*RECORDED DATA*.
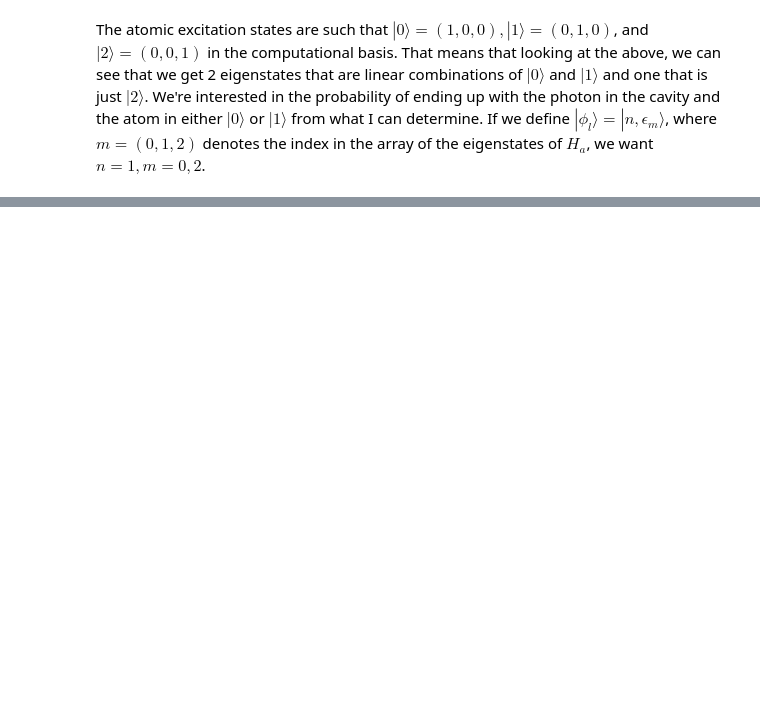
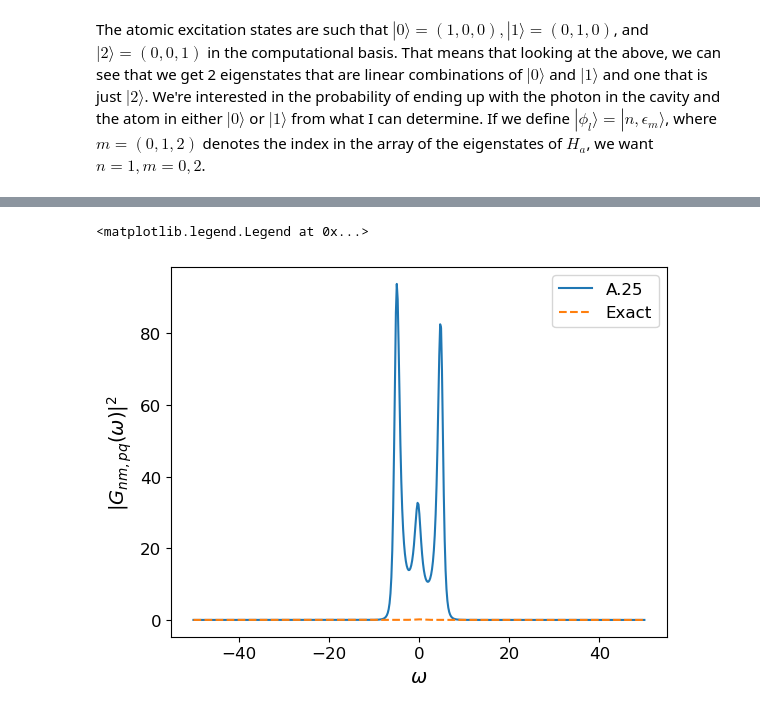
Before and after one commit to jleamer/mode_cooling, a Jupyter notebook: rydberg_calcs/gf_approach_1atom.ipynb, the cells around one changed output, grey strips where cells are left out. Saved outputs shown, nothing was run; the diff lists cells and outputs as text; code cells hidden in the pictures; blank space fills up the shorter version.

```diff
--- a/rydberg_calcs/gf_approach_1atom.ipynb
+++ b/rydberg_calcs/gf_approach_1atom.ipynb
@@ -151,2 +169,5 @@ def Gkl(z, Ek, ϕk, El, ϕl, H_eig, V):
+# %%
+def exact_resolvent(z, H):
+    return (z - H).inv()
 # %%
 # Define the parameters for the Hamiltonian
@@ -241,0 +278,16 @@ plt.legend()
+# %%
+# Calculate the exact results
+exact_1010 = np.array([ϕ10.dag() * exact_resolvent(_ + ωc, H0 + V) * ϕ10 for _ in ω])
+exact_1012 = np.array([ϕ10.dag() * exact_resolvent(_ + ωc, H0 + V) * ϕ12 for _ in ω])
+exact_1210 = np.array([ϕ12.dag() * exact_resolvent(_ + ωc, H0 + V) * ϕ10 for _ in ω])
+exact_1212 = np.array([ϕ12.dag() * exact_resolvent(_ + ωc, H0 + V) * ϕ12 for _ in ω])
+# %%
+plt.plot(ω, np.abs(G1210) ** 2, label="A.25")
+plt.plot(ω, np.abs(exact_1012) ** 2, '--', label='Exact')
+plt.xlabel("$\\omega$")
+plt.ylabel("$|G_{nm,pq}(\\omega)|^2$")
+
+plt.legend()
+# %% [output]
+<matplotlib.legend.Legend at 0x...>
+[figure, added]
```
Also changed, not shown: parts of 68 cells of this notebook.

*EXERCISE*.
Which lines above hold the string "array"? Copy every one of them.

*ANSWER TO THIS EXERCISE*.
+exact_1010 = np.array([ϕ10.dag() * exact_resolvent(_ + ωc, H0 + V) * ϕ10 for _ in ω])
+exact_1012 = np.array([ϕ10.dag() * exact_resolvent(_ + ωc, H0 + V) * ϕ12 for _ in ω])
+exact_1210 = np.array([ϕ12.dag() * exact_resolvent(_ + ωc, H0 + V) * ϕ10 for _ in ω])
+exact_1212 = np.array([ϕ12.dag() * exact_resolvent(_ + ωc, H0 + V) * ϕ12 for _ in ω])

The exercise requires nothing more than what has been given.